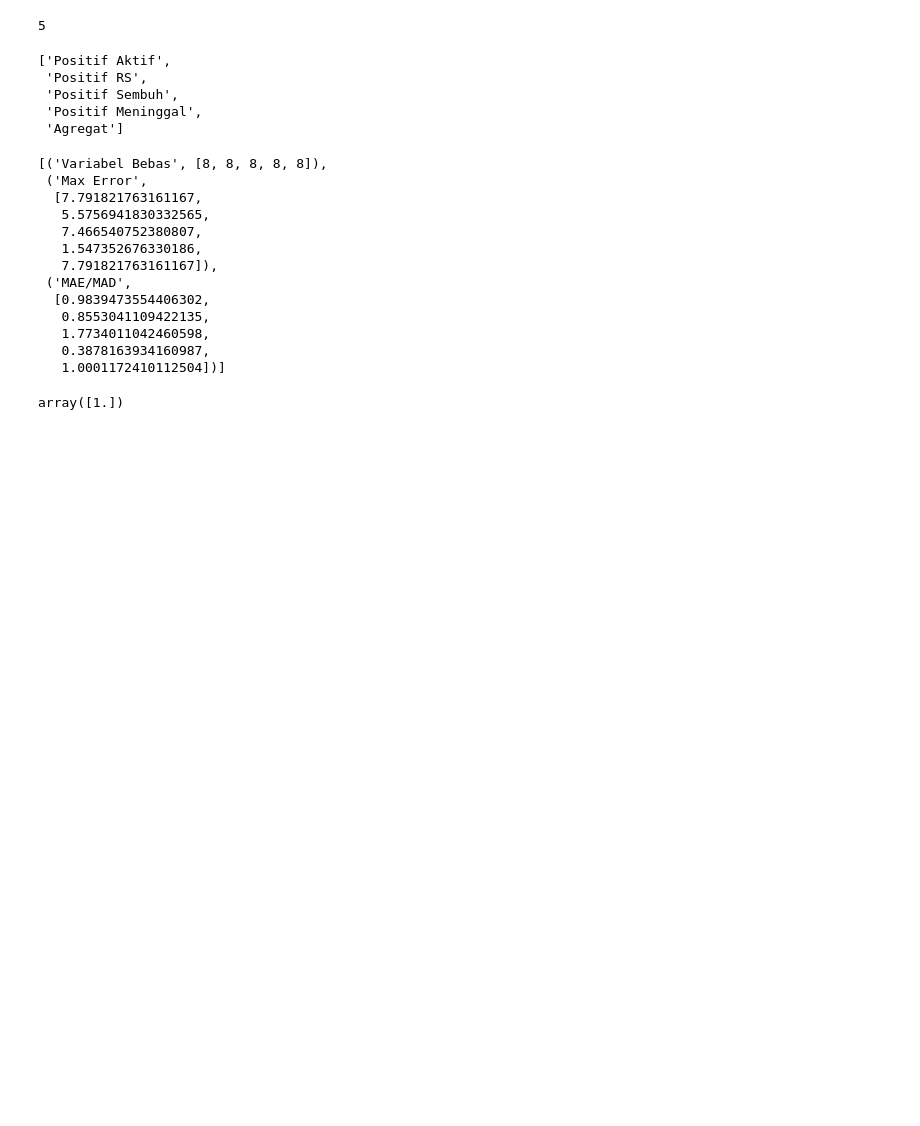
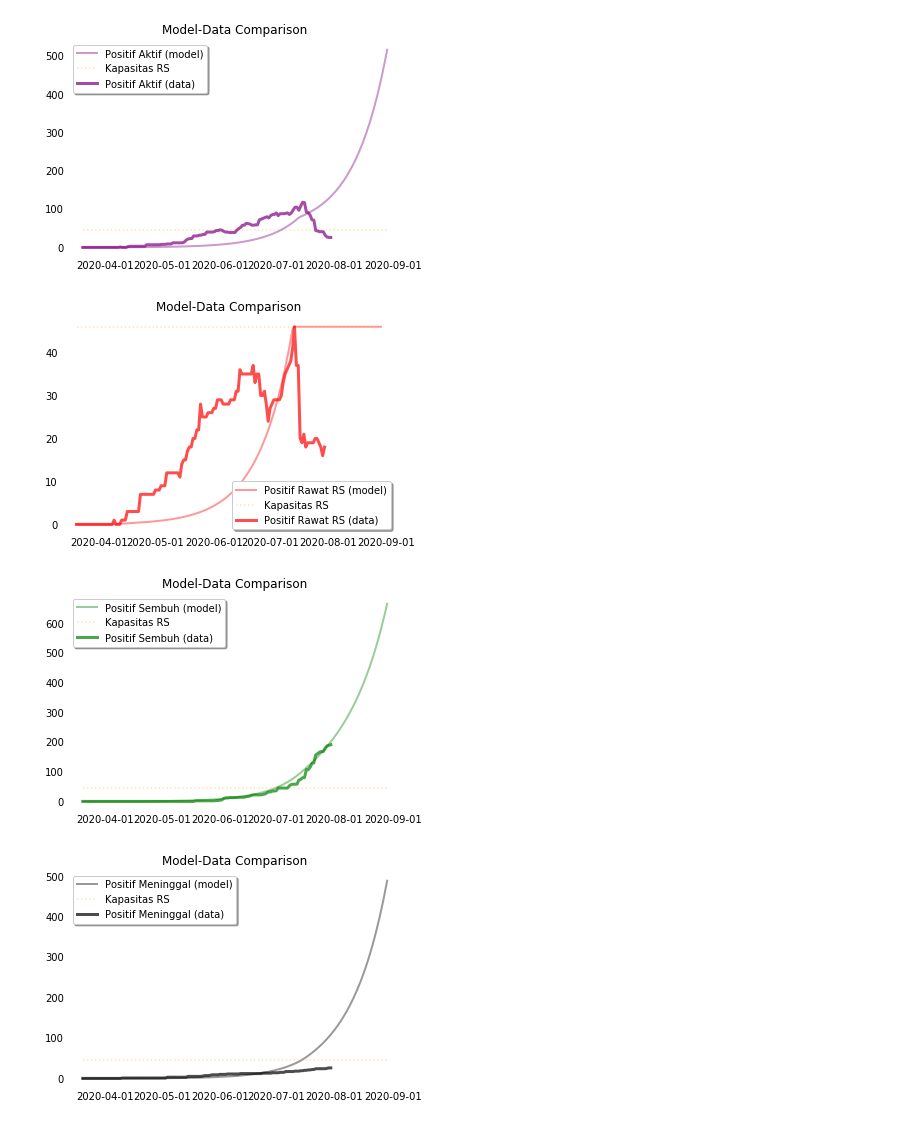
Before and after one commit to prediksicovidjatim/prediksicovidjatim-notebooks, a Jupyter notebook: development/Scratchpad.ipynb, the cells around one changed output. Saved outputs shown, nothing was run; the diff lists cells and outputs as text; code cells hidden in the pictures; blank space fills up the shorter version.

```diff
--- a/development/Scratchpad.ipynb
+++ b/development/Scratchpad.ipynb
@@ -35,34 +0,0 @@ def _preprocess_scores(scores):
-# %%
-scores, test_scores = ModelDataRepo.fetch_scores("KOTA BLITAR")
-len(scores)
-# %% [output]
-5
-# %%
-sets, scores = _preprocess_scores(scores)
-sets
-# %% [output]
-['Positif Aktif',
- 'Positif RS',
- 'Positif Sembuh',
- 'Positif Meninggal',
- 'Agregat']
-# %%
-scores[:3]
-# %% [output]
-[('Variabel Bebas', [8, 8, 8, 8, 8]),
- ('Max Error',
-  [7.791821763161167,
-   5.5756941830332565,
-   7.466540752380807,
-   1.547352676330186,
-   7.791821763161167]),
- ('MAE/MAD',
-  [0.9839473554406302,
-   0.8553041109422135,
-   1.7734011042460598,
-   0.3878163934160987,
-   1.0001172410112504])]
-# %%
-np.round([1.2345], 0)
-# %% [output]
-array([1.])
@@ -68,0 +16,26 @@ array([1.])
+# %%
+kabko = "KAB. BOJONEGORO"
+with database.get_conn() as conn, conn.cursor() as cur:
+    kabko_scored = ModelDataRepo.fetch_kabko_scored(cur)
+
+    if kabko not in {x[0] for x in kabko_scored}:
+        raise Http404
+
+    kabko = ModelDataRepo.get_kabko_full(kabko, cur)
+    fit_scores, test_scores = ModelDataRepo.fetch_scores(kabko.kabko, cur)
+
+mod = SeicrdRlcModel(kabko)
+params = kabko.get_params_init(extra_days=config.PREDICT_DAYS)
+model_result = mod.model(**params)
+
+plotter = ModelPlotter(kabko, model_result)
+datasets = ["infectious_all", "critical_cared", "recovered", "dead", "infected"]
+compare = {d:plotter.plot(
+    plotter.plot_main_data,
+    [d]
+) for d in datasets}
+# %% [output]
+[figure, added]
+[figure, added]
+[figure, added]
+[figure, added]
```
Also changed, not shown: parts of 7 cells of this notebook, 2 other files.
::::
Exercise details
Each line in the material above that mentions the word "plotter" must be copied.

Solution to the problem
+plotter = ModelPlotter(kabko, model_result)
+compare = {d:plotter.plot(
+    plotter.plot_main_data,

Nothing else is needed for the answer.